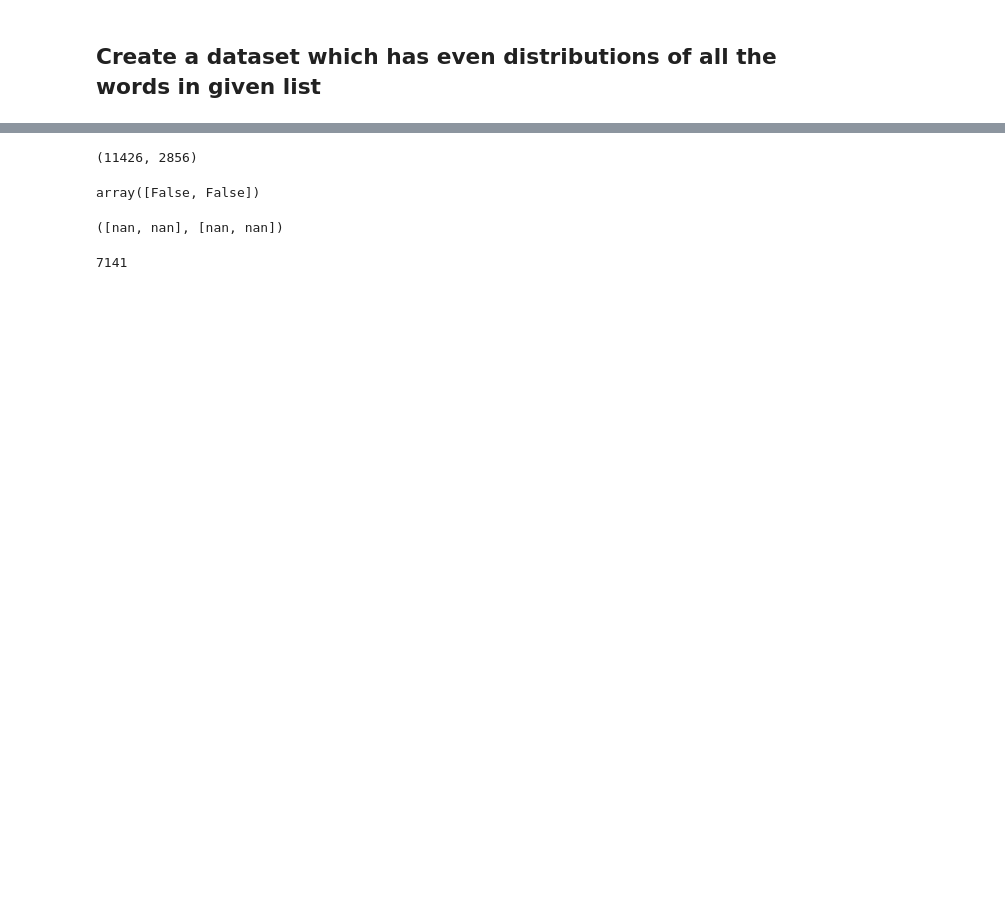
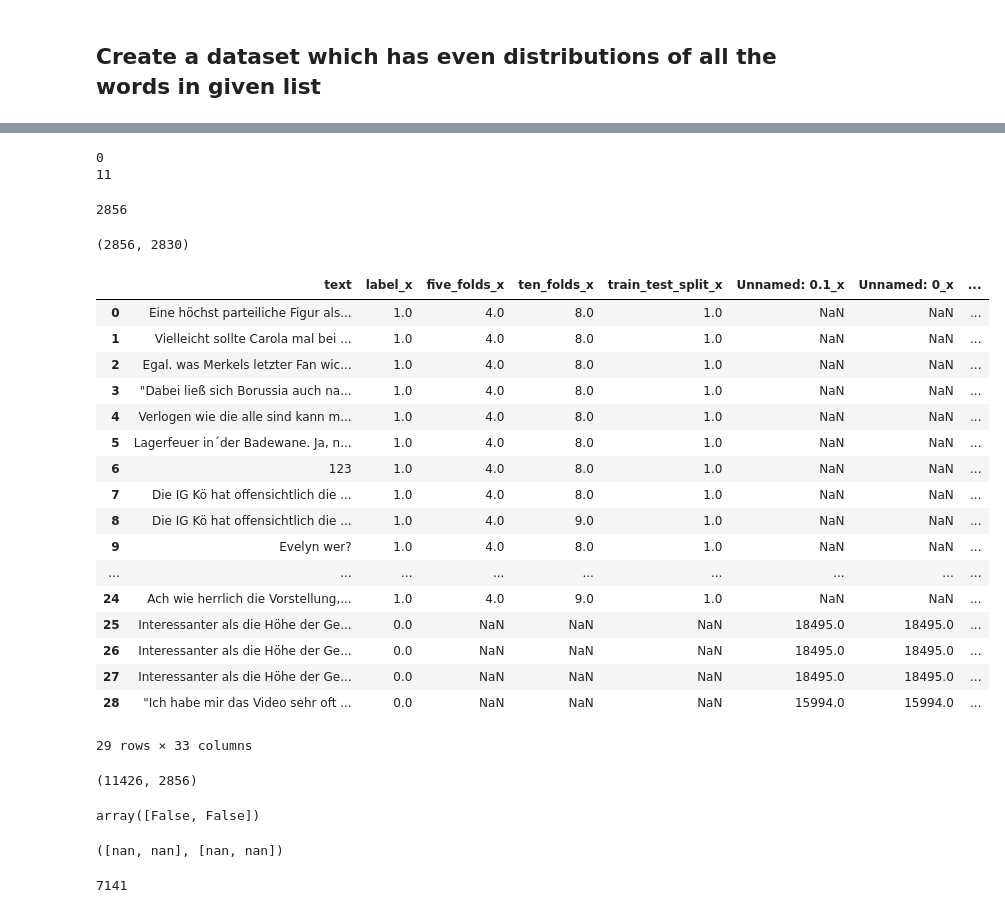
Before and after one commit to icwhite/moderat_transformers_rise, a Jupyter notebook: analysis/data_analysis.ipynb, the cells around one changed output, grey strips where cells are left out. Drawn from its saved outputs; the diff is of its cells as text; code cells hidden in the pictures; blank space fills up the shorter version.

Commit message:
made datasets for validating hypothesis and ran pearson r correlation on underrepresentation and the shap scores

```diff
--- a/analysis/data_analysis.ipynb
+++ b/analysis/data_analysis.ipynb
@@ -200,0 +302,14 @@ def undersample_evenly(pos_df, neg_df, word_list):
+# %%
+mod_folds_df = pd.read_csv("./Datasets/RP-Mod-folds.csv")
+train_folds_df = mod_folds_df.loc[mod_folds_df["ten_folds"] < 8]
+valid_folds_df = mod_folds_df.loc[mod_folds_df["ten_folds"] >= 8]
+merged = pd.merge(train_folds_df, valid_folds_df, how="inner", on=["text"])[["text", "train_test_split_x", "train_test_split_y", "label_x", "label_y"]]
+duplicate_text_lst = list(merged["text"])
+# %%
+train_folds_df = mod_folds_df.loc[mod_folds_df["ten_folds"] < 8]
+valid_folds_df = mod_folds_df.loc[mod_folds_df["ten_folds"] >= 8]
+
+leaks_removed_df = valid_folds_df.copy(deep=True)
+for ind in valid_folds_df.index:
+    if leaks_removed_df.loc[ind, "text"] in duplicate_text_lst:
+        leaks_removed_df = leaks_removed_df.drop(ind)
@@ -201,13 +322,6 @@ def undersample_evenly(pos_df, neg_df, word_list):
 # %%
-train_folds_df = mod_folds_df.loc[mod_folds_df["ten_folds"] < 8]
-valid_folds_df = mod_folds_df.loc[mod_folds_df["ten_folds"] >= 8]
-
-small_word_list = ["Muslim", "Juden", "Frau", "Psychiater", "Flüchtling"]
-
-#TODO: eliminate possibility for data leak :)
+#TODO: make columns line up better :)
 neg_total_df = mod_crowd_df.loc[mod_crowd_df["label"] == 0]
-pos_valid_df = valid_folds_df.loc[valid_folds_df["label"] == 1]
+pos_valid_df = leaks_removed_df.loc[leaks_removed_df["label"] == 1]
 pos_train_df = train_folds_df.loc[train_folds_df["label"] == 1]
-
-len(undersample_evenly(pos_train_df, neg_total_df, shap_underrepresented))
 # undersample_evenly(train_folds_df, small_word_list)
@@ -219,15 +331,15 @@ len(undersample_evenly(pos_train_df, neg_total_df, shap_underrepresented))
 # 2. validation dataset with added words (a superset of the dataset)
 # 3. a training dataset without the examples which were added to the validation dataset in steps 1 & 2
 
-new_validation_df = undersample_evenly(pos_valid_df, neg_total_df, shap_underrepresented)
-small_words_df = at_least_one_word(new_validation_df, shap_underrepresented)
+new_valid_df = undersample_evenly(pos_valid_df, neg_total_df, shap_underrepresented)
+new_valid_df["train_test_split"] = np.ones(len(new_valid_df))
+small_words_df = at_least_one_word(new_valid_df, shap_underrepresented)
 
 indices = neg_total_df.index
-neg_in_valid = new_validation_df.loc[new_validation_df["label"] == 0]
+neg_in_valid = new_valid_df.loc[new_valid_df["label"] == 0]
 neg_not_in_valid_indices = list(set(indices) - set(neg_in_valid.index))
 
 neg_not_in_valid_df = neg_total_df.loc[neg_not_in_valid_indices]
 
 new_train_df = undersample_evenly(pos_train_df, neg_not_in_valid_df, shap_underrepresented)
-
-# remaining_neg_df = neg_total_df[]
+new_train_df["train_test_split"] = np.zeros(len(new_train_df))
@@ -233,0 +377,20 @@ new_train_df = undersample_evenly(pos_train_df, neg_not_in_valid_df, shap_underr
+# %%
+def compare_with_no_duplicates(df):
+    no_duplicates = df.drop_duplicates()
+    return len(df) - len(no_duplicates)
+print(compare_with_no_duplicates(mod_crowd_df))
+print(compare_with_no_duplicates(mod_folds_df))
+# %% [output]
+0
+11
+# %%
+# checking if overlap between original valid and train dataset
+#TODO: how did the duplicates get there??
+mod_folds_df = pd.read_csv("./Datasets/RP-Mod-folds.csv")
+train_folds_df = mod_folds_df.loc[mod_folds_df["ten_folds"] < 8]
+valid_folds_df = mod_folds_df.loc[mod_folds_df["ten_folds"] >= 8]
+print(len(valid_folds_df))
+merged = pd.merge(train_folds_df, valid_folds_df, how="inner", on=["text"])[["text", "train_test_split_x", "train_test_split_y", "label_x", "label_y"]]
+duplicate_text_lst = list(merged["text"])
+# %% [output]
+2856
@@ -234,5 +402,30 @@ new_train_df = undersample_evenly(pos_train_df, neg_not_in_valid_df, shap_underr
+# %%
+len(valid_folds_df), len(leaks_removed_df)
+# %% [output]
+(2856, 2830)
 # %%
 #TODO: check that there is no overlap between the validation and train datasets :)
+merged = pd.merge(new_validation_df, new_train_df, how="inner", on=["text"])
+merged
+# %% [output]
+|  | text | label_x | five_folds_x | ten_folds_x | train_test_split_x | Unnamed: 0.1_x | Unnamed: 0_x | ... |
+| 0 | Eine höchst parteiliche Figur als... | 1.0 | 4.0 | 8.0 | 1.0 | NaN | NaN | ... |
+| 1 | Vielleicht sollte Carola mal bei ... | 1.0 | 4.0 | 8.0 | 1.0 | NaN | NaN | ... |
+| 2 | Egal. was Merkels letzter Fan wic... | 1.0 | 4.0 | 8.0 | 1.0 | NaN | NaN | ... |
+| 3 | "Dabei ließ sich Borussia auch na... | 1.0 | 4.0 | 8.0 | 1.0 | NaN | NaN | ... |
+| 4 | Verlogen wie die alle sind kann m... | 1.0 | 4.0 | 8.0 | 1.0 | NaN | NaN | ... |
+| 5 | Lagerfeuer in´der Badewane. Ja, n... | 1.0 | 4.0 | 8.0 | 1.0 | NaN | NaN | ... |
+| 6 | 123 | 1.0 | 4.0 | 8.0 | 1.0 | NaN | NaN | ... |
+| 7 | Die IG Kö hat offensichtlich die ... | 1.0 | 4.0 | 8.0 | 1.0 | NaN | NaN | ... |
+| 8 | Die IG Kö hat offensichtlich die ... | 1.0 | 4.0 | 9.0 | 1.0 | NaN | NaN | ... |
+| 9 | Evelyn wer? | 1.0 | 4.0 | 8.0 | 1.0 | NaN | NaN | ... |
+| ... | ... | ... | ... | ... | ... | ... | ... | ... |
+| 24 | Ach wie herrlich die Vorstellung,... | 1.0 | 4.0 | 9.0 | 1.0 | NaN | NaN | ... |
+| 25 | Interessanter als die Höhe der Ge... | 0.0 | NaN | NaN | NaN | 18495.0 | 18495.0 | ... |
+| 26 | Interessanter als die Höhe der Ge... | 0.0 | NaN | NaN | NaN | 18495.0 | 18495.0 | ... |
+| 27 | Interessanter als die Höhe der Ge... | 0.0 | NaN | NaN | NaN | 18495.0 | 18495.0 | ... |
+| 28 | "Ich habe mir das Video sehr oft ... | 0.0 | NaN | NaN | NaN | 15994.0 | 15994.0 | ... |
+29 rows × 33 columns
 # %%
 len(train_folds_df), len(valid_folds_df)
 # %% [output]
```
Also changed, not shown: parts of 14 cells of this notebook, 1 other file.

_ _ _ _ _

WORK TO COMPLETE: The copy must reproduce every entry exactly while excluding all pictures.

OUTPUT OF THE EXERCISE:
Before and after one commit to icwhite/moderat_transformers_rise, a Jupyter notebook: analysis/data_analysis.ipynb, the cells around one changed output, grey strips where cells are left out. Drawn from its saved outputs; the diff is of its cells as text; code cells hidden in the pictures; blank space fills up the shorter version.

Commit message:
made datasets for validating hypothesis and ran pearson r correlation on underrepresentation and the shap scores

```diff
--- a/analysis/data_analysis.ipynb
+++ b/analysis/data_analysis.ipynb
@@ -200,0 +302,14 @@ def undersample_evenly(pos_df, neg_df, word_list):
+# %%
+mod_folds_df = pd.read_csv("./Datasets/RP-Mod-folds.csv")
+train_folds_df = mod_folds_df.loc[mod_folds_df["ten_folds"] < 8]
+valid_folds_df = mod_folds_df.loc[mod_folds_df["ten_folds"] >= 8]
+merged = pd.merge(train_folds_df, valid_folds_df, how="inner", on=["text"])[["text", "train_test_split_x", "train_test_split_y", "label_x", "label_y"]]
+duplicate_text_lst = list(merged["text"])
+# %%
+train_folds_df = mod_folds_df.loc[mod_folds_df["ten_folds"] < 8]
+valid_folds_df = mod_folds_df.loc[mod_folds_df["ten_folds"] >= 8]
+
+leaks_removed_df = valid_folds_df.copy(deep=True)
+for ind in valid_folds_df.index:
+    if leaks_removed_df.loc[ind, "text"] in duplicate_text_lst:
+        leaks_removed_df = leaks_removed_df.drop(ind)
@@ -201,13 +322,6 @@ def undersample_evenly(pos_df, neg_df, word_list):
 # %%
-train_folds_df = mod_folds_df.loc[mod_folds_df["ten_folds"] < 8]
-valid_folds_df = mod_folds_df.loc[mod_folds_df["ten_folds"] >= 8]
-
-small_word_list = ["Muslim", "Juden", "Frau", "Psychiater", "Flüchtling"]
-
-#TODO: eliminate possibility for data leak :)
+#TODO: make columns line up better :)
 neg_total_df = mod_crowd_df.loc[mod_crowd_df["label"] == 0]
-pos_valid_df = valid_folds_df.loc[valid_folds_df["label"] == 1]
+pos_valid_df = leaks_removed_df.loc[leaks_removed_df["label"] == 1]
 pos_train_df = train_folds_df.loc[train_folds_df["label"] == 1]
-
-len(undersample_evenly(pos_train_df, neg_total_df, shap_underrepresented))
 # undersample_evenly(train_folds_df, small_word_list)
@@ -219,15 +331,15 @@ len(undersample_evenly(pos_train_df, neg_total_df, shap_underrepresented))
 # 2. validation dataset with added words (a superset of the dataset)
 # 3. a training dataset without the examples which were added to the validation dataset in steps 1 & 2
 
-new_validation_df = undersample_evenly(pos_valid_df, neg_total_df, shap_underrepresented)
-small_words_df = at_least_one_word(new_validation_df, shap_underrepresented)
+new_valid_df = undersample_evenly(pos_valid_df, neg_total_df, shap_underrepresented)
+new_valid_df["train_test_split"] = np.ones(len(new_valid_df))
+small_words_df = at_least_one_word(new_valid_df, shap_underrepresented)
 
 indices = neg_total_df.index
-neg_in_valid = new_validation_df.loc[new_validation_df["label"] == 0]
+neg_in_valid = new_valid_df.loc[new_valid_df["label"] == 0]
 neg_not_in_valid_indices = list(set(indices) - set(neg_in_valid.index))
 
 neg_not_in_valid_df = neg_total_df.loc[neg_not_in_valid_indices]
 
 new_train_df = undersample_evenly(pos_train_df, neg_not_in_valid_df, shap_underrepresented)
-
-# remaining_neg_df = neg_total_df[]
+new_train_df["train_test_split"] = np.zeros(len(new_train_df))
@@ -233,0 +377,20 @@ new_train_df = undersample_evenly(pos_train_df, neg_not_in_valid_df, shap_underr
+# %%
+def compare_with_no_duplicates(df):
+    no_duplicates = df.drop_duplicates()
+    return len(df) - len(no_duplicates)
+print(compare_with_no_duplicates(mod_crowd_df))
+print(compare_with_no_duplicates(mod_folds_df))
+# %% [output]
+0
+11
+# %%
+# checking if overlap between original valid and train dataset
+#TODO: how did the duplicates get there??
+mod_folds_df = pd.read_csv("./Datasets/RP-Mod-folds.csv")
+train_folds_df = mod_folds_df.loc[mod_folds_df["ten_folds"] < 8]
+valid_folds_df = mod_folds_df.loc[mod_folds_df["ten_folds"] >= 8]
+print(len(valid_folds_df))
+merged = pd.merge(train_folds_df, valid_folds_df, how="inner", on=["text"])[["text", "train_test_split_x", "train_test_split_y", "label_x", "label_y"]]
+duplicate_text_lst = list(merged["text"])
+# %% [output]
+2856
@@ -234,5 +402,30 @@ new_train_df = undersample_evenly(pos_train_df, neg_not_in_valid_df, shap_underr
+# %%
+len(valid_folds_df), len(leaks_removed_df)
+# %% [output]
+(2856, 2830)
 # %%
 #TODO: check that there is no overlap between the validation and train datasets :)
+merged = pd.merge(new_validation_df, new_train_df, how="inner", on=["text"])
+merged
+# %% [output]
+|  | text | label_x | five_folds_x | ten_folds_x | train_test_split_x | Unnamed: 0.1_x | Unnamed: 0_x | ... |
+| 0 | Eine höchst parteiliche Figur als... | 1.0 | 4.0 | 8.0 | 1.0 | NaN | NaN | ... |
+| 1 | Vielleicht sollte Carola mal bei ... | 1.0 | 4.0 | 8.0 | 1.0 | NaN | NaN | ... |
+| 2 | Egal. was Merkels letzter Fan wic... | 1.0 | 4.0 | 8.0 | 1.0 | NaN | NaN | ... |
+| 3 | "Dabei ließ sich Borussia auch na... | 1.0 | 4.0 | 8.0 | 1.0 | NaN | NaN | ... |
+| 4 | Verlogen wie die alle sind kann m... | 1.0 | 4.0 | 8.0 | 1.0 | NaN | NaN | ... |
+| 5 | Lagerfeuer in´der Badewane. Ja, n... | 1.0 | 4.0 | 8.0 | 1.0 | NaN | NaN | ... |
+| 6 | 123 | 1.0 | 4.0 | 8.0 | 1.0 | NaN | NaN | ... |
+| 7 | Die IG Kö hat offensichtlich die ... | 1.0 | 4.0 | 8.0 | 1.0 | NaN | NaN | ... |
+| 8 | Die IG Kö hat offensichtlich die ... | 1.0 | 4.0 | 9.0 | 1.0 | NaN | NaN | ... |
+| 9 | Evelyn wer? | 1.0 | 4.0 | 8.0 | 1.0 | NaN | NaN | ... |
+| ... | ... | ... | ... | ... | ... | ... | ... | ... |
+| 24 | Ach wie herrlich die Vorstellung,... | 1.0 | 4.0 | 9.0 | 1.0 | NaN | NaN | ... |
+| 25 | Interessanter als die Höhe der Ge... | 0.0 | NaN | NaN | NaN | 18495.0 | 18495.0 | ... |
+| 26 | Interessanter als die Höhe der Ge... | 0.0 | NaN | NaN | NaN | 18495.0 | 18495.0 | ... |
+| 27 | Interessanter als die Höhe der Ge... | 0.0 | NaN | NaN | NaN | 18495.0 | 18495.0 | ... |
+| 28 | "Ich habe mir das Video sehr oft ... | 0.0 | NaN | NaN | NaN | 15994.0 | 15994.0 | ... |
+29 rows × 33 columns
 # %%
 len(train_folds_df), len(valid_folds_df)
 # %% [output]
```
Also changed, not shown: parts of 14 cells of this notebook, 1 other file.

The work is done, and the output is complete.